THE DANISH PLAY by Sonja Mills, directed by Kelly Thornton (Nightwood). At Young Centre for the Performing Arts (55.
THE DANISH PLAY by Sonja Mills, directed by Kelly Thornton (Nightwood). At Young Centre for the Performing Arts (55 Mill). To March 17. $15-$32. 416-866-8666. See Continuing, page 70. Rating: NNNNN Rating: NNNNN
While honouring the determination, bravery and pride of poet Agnete Ottosen and her fellow resistance fighters in Denmark during the second world war, Sonja Mills ‘s phenomenal The Danish Play also breaks your heart.
Darting between the 1940s and 1962, the play centres around Agnete ( Kate Hennig ), who begins her political journey as an outspoken ex-wife and ex-union leader. Wanting to support the Danish resistance movement, she cajoles lawyer Mads ( Bruce Hunter ), an underground-newspaper editor, to hire her.
As the war progresses, Agnete, Mads and friends Helga ( Randi Helmers ), Michael ( Clinton Walker ) and Bente ( Christine Brubaker ) lose their dignity and youthful vitality and must deal with many scars of war.
Early in the play, the characters vow to reunite every Christmas Eve for a toast. Most of these wonderful actors have also reunited for this remount, and their intimacy shows onstage. Director Kelly Thornton integrates them all into the action and makes each character’s story rich comic actor Hunter, for example, brings his wry, dry wit to Mads.
But it’s Hennig who guides the audience’s emotional journey. We feel optimistic when she laughs and nauseous with fear when she trembles before Nazi torturers. Her powerful recitation of a poem about women’s capabilities demonstrates why the Nazis wanted to eradicate free expression through arts and culture. Ultimately, we follow her into total despair.
Sometimes, wartime and post-war scenes take place on the same set. The production team efficiently differentiates time periods through subtle costume changes or by altering items on a rotating shelf.

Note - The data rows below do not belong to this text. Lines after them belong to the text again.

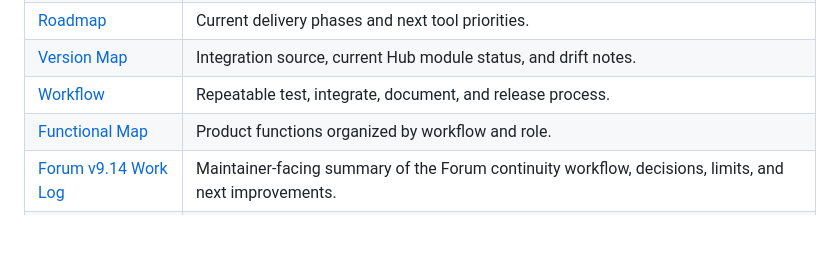
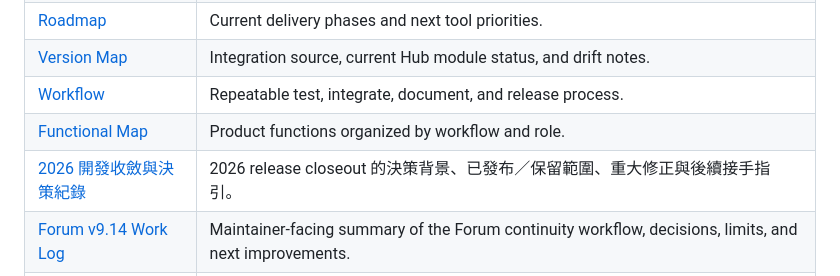
Before and after one commit to SEMITWmkt/SEMI-Tool-Hub, a Markdown page: README.md, the part around the change. Rendered like a GitHub page; blank space fills up the shorter version.

Commit message:
docs(closeout): record ToolHub 2026 release decisions

```diff
--- a/README.md
+++ b/README.md
@@ -48,6 +48,7 @@ The desktop tool folders are treated as source material during migration. The Hu
 | [Version Map](docs/version-map.md) | Integration source, current Hub module status, and drift notes. |
 | [Workflow](docs/workflow.md) | Repeatable test, integrate, document, and release process. |
 | [Functional Map](docs/functional-map.md) | Product functions organized by workflow and role. |
+| [2026 開發收斂與決策紀錄](docs/2026-toolhub-closeout-zh.md) | 2026 release closeout 的決策背景、已發布／保留範圍、重大修正與後續接手指引。 |
 | [Forum v9.14 Work Log](docs/forum-v914-worklog.md) | Maintainer-facing summary of the Forum continuity workflow, decisions, limits, and next improvements. |
 | [Pavilions v1.1 Spec](docs/pavilions-v1.1-spec.md) | Scope and acceptance criteria for the next tool slice. |
 | [Trial Runs 2026-06-03](docs/trial-runs-2026-06-03.md) | Baseline results from editor, visitor, and developer perspectives. |
```
Also changed, not shown: docs/2026-toolhub-closeout-zh.md (added, +283 -0 lines).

The very survival of Agnete’s story and its theatrical rebirth reminds us that resistance is never in vain.